A Suffolk MP has said there is "no alternative" but to reopen the pylon project's consultation after a survey found that almost 100% of people felt offshore options were not fully explored.
According to a survey conducted by South Suffolk MP James Cartlidge, 99.4% of people believe that the consultation on National Grid's pylon project did not meaningfully discuss an offshore alternative.
Of 1,040 participants, only five agreed that alternatives were discussed and of the 1,034 who disagreed, 98.8% would support a reopening of the consultation.
In response to the overwhelming majority, Mr Cartlidge said: "The fact that almost 100% of those surveyed reject National Grid's central claim about the process of their consultation means that there is no alternative to reopening it, this time including a transparent discussion of all options."
His survey of affected constituents from across Norfolk, Suffolk and Essex was prompted as a result of a meeting in which National Grid stated that they had discussed an offshore alternative to the proposed swathe of new overland pylons.
Mr Cartlidge added: "After all, National Grid has done no detailed work assessing offshore options - so how could there have been such a discussion?

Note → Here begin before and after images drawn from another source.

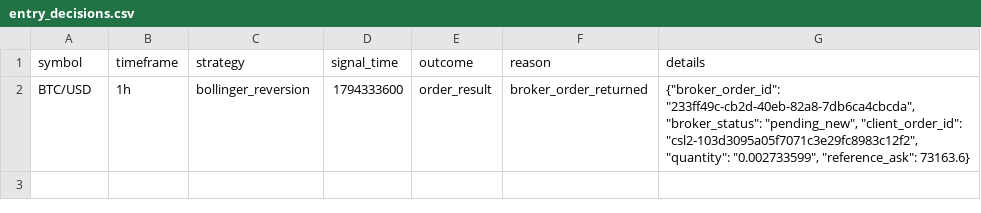
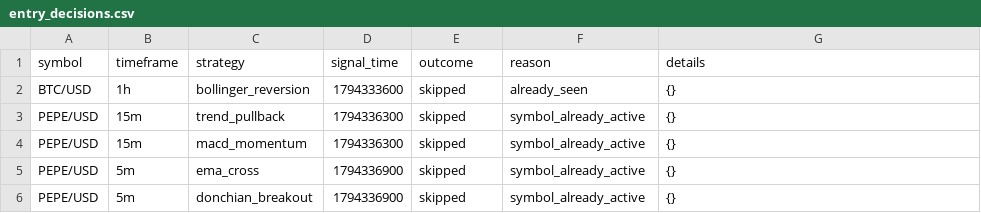
Before and after one commit to Rand0mUs3r-afk/CryptoStrategyLab, a CSV file: entry_decisions.csv, drawn as a sheet.

```diff
--- a/entry_decisions.csv
+++ b/entry_decisions.csv
@@ -1,2 +1,6 @@
 symbol,timeframe,strategy,signal_time,outcome,reason,details
-BTC/USD,1h,bollinger_reversion,1794333600,order_result,broker_order_returned,"{""broker_order_id"": ""233ff49c-cb2d-40eb-82a8-7db6ca4cbcda"", ""broker_status"": ""pending_new"", ""client_order_id"": ""csl2-103d3095a05f7071c3e29fc8983c12f2"", ""quantity"": ""0.002733599"", ""reference_ask"": 73163.6}"
+BTC/USD,1h,bollinger_reversion,1794333600,skipped,already_seen,{}
+PEPE/USD,15m,trend_pullback,1794336300,skipped,symbol_already_active,{}
+PEPE/USD,15m,macd_momentum,1794336300,skipped,symbol_already_active,{}
+PEPE/USD,5m,ema_cross,1794336900,skipped,symbol_already_active,{}
+PEPE/USD,5m,donchian_breakout,1794336900,skipped,symbol_already_active,{}
```
Also changed, not shown: watchlist.csv, 7 other files.
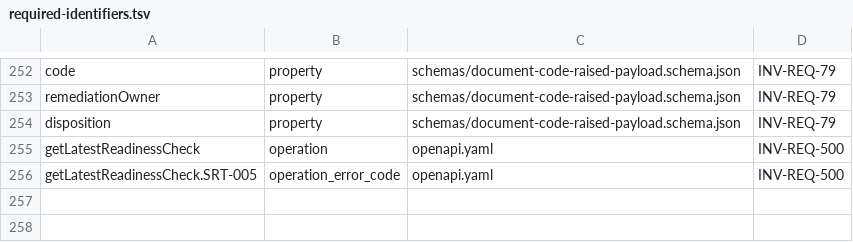
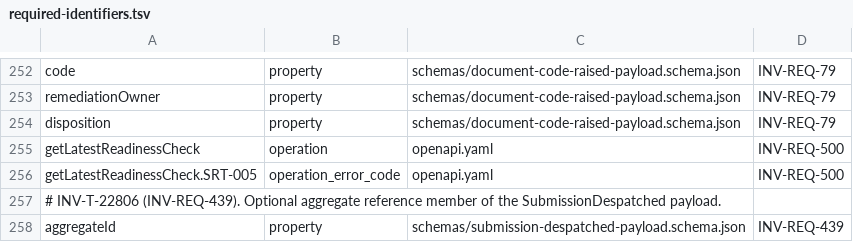
Before and after one commit to dynokore/DynoInvoice, a TSV file: platform-contracts/submission/required-identifiers.tsv, drawn as a sheet; only a part is shown, gaps mark what is left out; the diff names each change by its address in the sheet, - before the commit and + after, or states it on an @@ line.

```diff
--- a/platform-contracts/submission/required-identifiers.tsv
+++ b/platform-contracts/submission/required-identifiers.tsv
+row 257: # INV-T-22806 (INV-REQ-439). Optional aggregate reference member of the SubmissionDespatched payload.
+row 258: aggregateId | property | schemas/submission-despatched-payload.schema.json | INV-REQ-439
```
Also changed, not shown: platform-contracts/submission/data-classification.tsv, 7 other files.
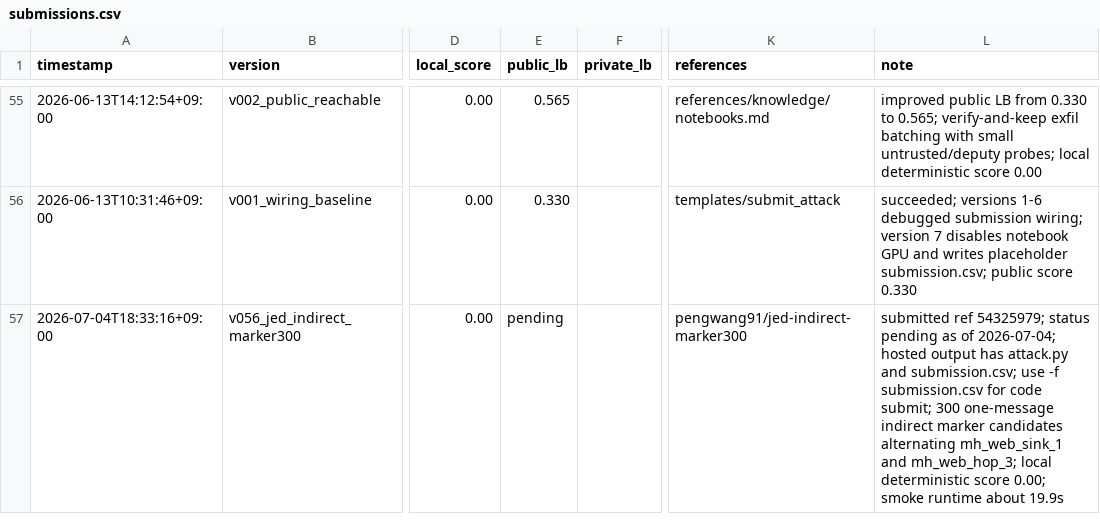
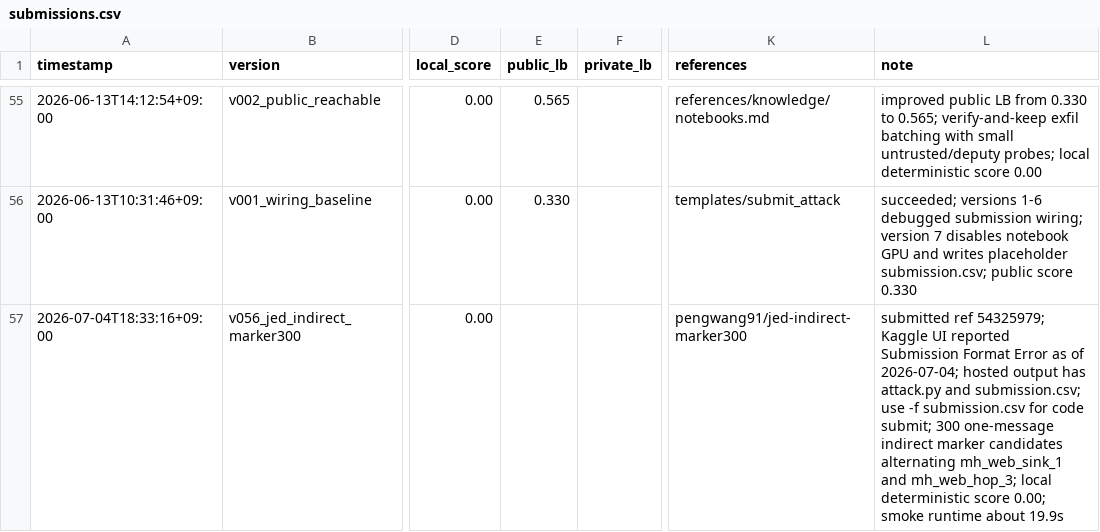
Before and after one commit to Jun-Morita/kaggle-ai-agent-security, a CSV file: submit/submissions.csv, drawn as a sheet; only a part is shown, gaps mark what is left out; the diff covers the shown part only; the diff names each change by its address in the sheet, - before the commit and + after, or states it on an @@ line.

Commit message:
feat: add attack-single-900 submission variants

```diff
--- a/submit/submissions.csv
+++ b/submit/submissions.csv
-E57 (public_lb): pending
+E57 (public_lb): (empty)
-L57 (note): …ref 54325979; status pending as of…
+L57 (note): …ref 54325979; Kaggle UI reported Submission Format Error as of…
```
Also changed, not shown: 2 added rows and 2 edited cells elsewhere in this file, 15 other files.
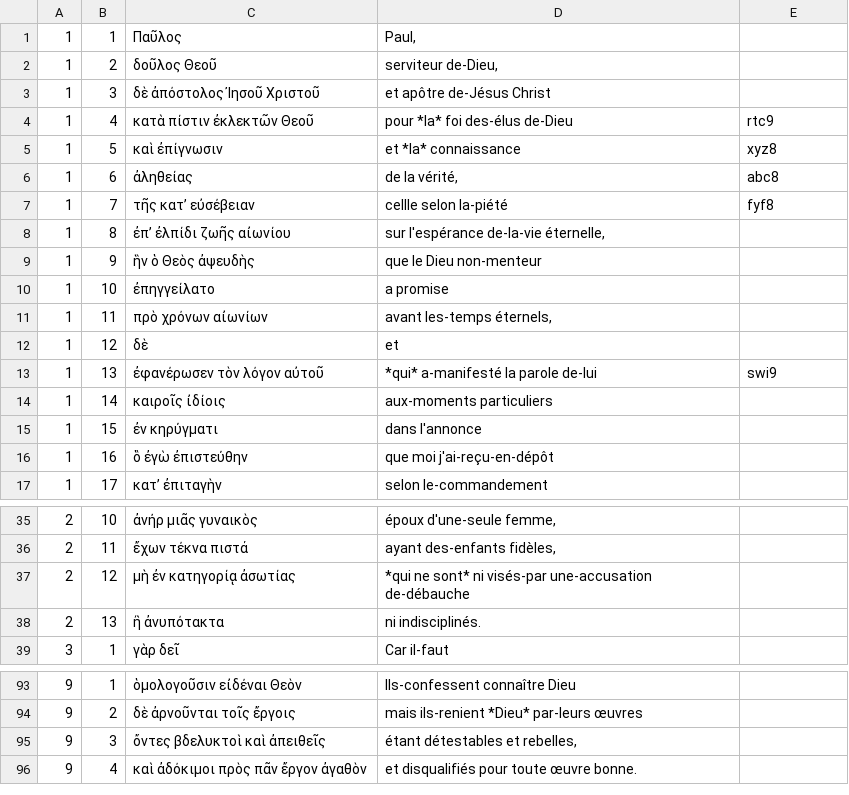
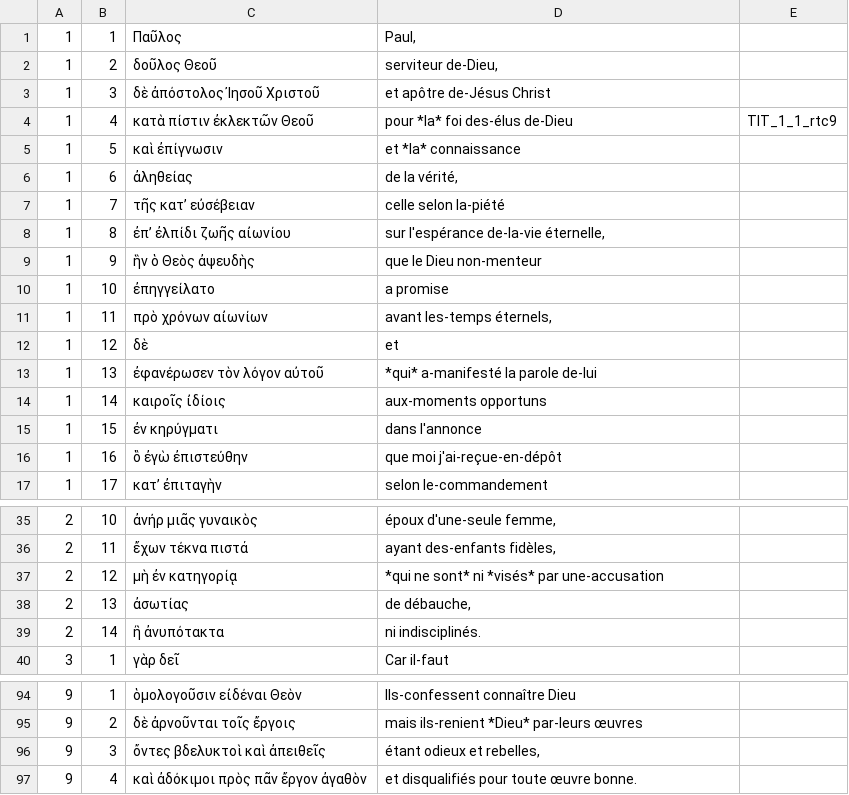
Before and after one commit to mvh-solutions/jxl-pdf, a TSV file: data/jxl2note/TIT.tsv, drawn as a sheet; only a part is shown, gaps mark what is left out; addresses are those after the commit; the diff names each change by its address in the sheet, - before the commit and + after, or states it on an @@ line.

```diff
--- a/data/jxl2note/TIT.tsv
+++ b/data/jxl2note/TIT.tsv
-E4: rtc9
+E4: TIT_1_1_rtc9
-E5: xyz8
+E5: (empty)
-E6: abc8
+E6: (empty)
-D7: cellle selon la-piété
+D7: celle selon la-piété
-E7: fyf8
+E7: (empty)
-E13: swi9
+E13: (empty)
-D14: aux-moments particuliers
+D14: aux-moments opportuns
-D16: que moi j'ai-reçu-en-dépôt
+D16: que moi j'ai-reçue-en-dépôt
-C37: μὴ ἐν κατηγορίᾳ ἀσωτίας
+C37: μὴ ἐν κατηγορίᾳ
-D37: …sont* ni visés-par une-accusation de-débauche
+D37: …sont* ni *visés* par une-accusation
+row 38: 2 | 13 | ἀσωτίας | de débauche,
-B39: 13
+B39: 14
-D96: étant détestables et rebelles,
+D96: étant odieux et rebelles,
```
Also changed, not shown: 5 other files.
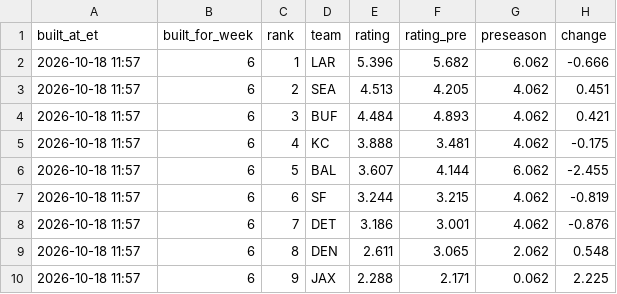
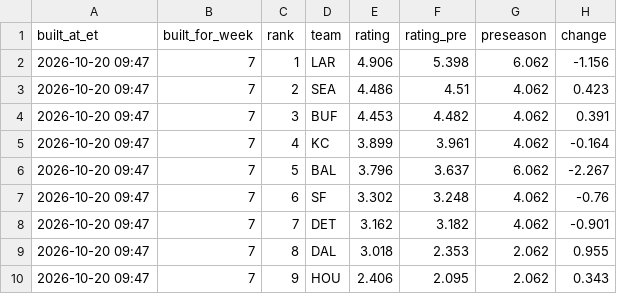
Before and after one commit to dprouty042/survivor, a CSV file: data/power_rankings.csv, drawn as a sheet; only a part is shown; the diff covers the shown part only.

```diff
--- a/data/power_rankings.csv
+++ b/data/power_rankings.csv
@@ -1,10 +1,10 @@
 built_at_et,built_for_week,rank,team,rating,rating_pre,preseason,change
-2026-10-18 11:57,6,1,LAR,5.396,5.682,6.062,-0.666
-2026-10-18 11:57,6,2,SEA,4.513,4.205,4.062,0.451
-2026-10-18 11:57,6,3,BUF,4.484,4.893,4.062,0.421
-2026-10-18 11:57,6,4,KC,3.888,3.481,4.062,-0.175
-2026-10-18 11:57,6,5,BAL,3.607,4.144,6.062,-2.455
-2026-10-18 11:57,6,6,SF,3.244,3.215,4.062,-0.819
-2026-10-18 11:57,6,7,DET,3.186,3.001,4.062,-0.876
-2026-10-18 11:57,6,8,DEN,2.611,3.065,2.062,0.548
-2026-10-18 11:57,6,9,JAX,2.288,2.171,0.062,2.225
+2026-10-20 09:47,7,1,LAR,4.906,5.398,6.062,-1.156
+2026-10-20 09:47,7,2,SEA,4.486,4.51,4.062,0.423
+2026-10-20 09:47,7,3,BUF,4.453,4.482,4.062,0.391
+2026-10-20 09:47,7,4,KC,3.899,3.961,4.062,-0.164
+2026-10-20 09:47,7,5,BAL,3.796,3.637,6.062,-2.267
+2026-10-20 09:47,7,6,SF,3.302,3.248,4.062,-0.76
+2026-10-20 09:47,7,7,DET,3.162,3.182,4.062,-0.901
+2026-10-20 09:47,7,8,DAL,3.018,2.353,2.062,0.955
+2026-10-20 09:47,7,9,HOU,2.406,2.095,2.062,0.343
```
Also changed, not shown: 132 edited cells elsewhere in this file, data/line_snapshots.csv, data/power_rankings_history.csv, 7 other files.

"For National Grid to claim that their consultation covered the option that my constituents most strongly support, when they clearly did not, again undermines faith in the consultation process.
"The only way to rebuild that faith is to go back to square one, engaging the people of East Anglia with an open discussion of all the top-level options."
A spokesman for National Grid said: "We are governed by licence and regulatory obligations, and government planning policy - such as the National Policy Statements (NPS), which all set the framework for how we deliver our infrastructure in the UK.
"The NPS states that the government expects that overhead power lines will often be appropriate."
They added that the cost of network connections ultimately goes onto the energy bills of the consumer, meaning they are required to develop proposals which represent value for money to consumers.
The spokesman also went on to say that "offshore options would still require development of onshore infrastructure along the coast in different parts of East Anglia".
They are currently reviewing the feedback from their initial eight-week consultation and there will be another opportunity to comment on the proposals before they submit a planning application.
Published by the East Anglian Daily Times.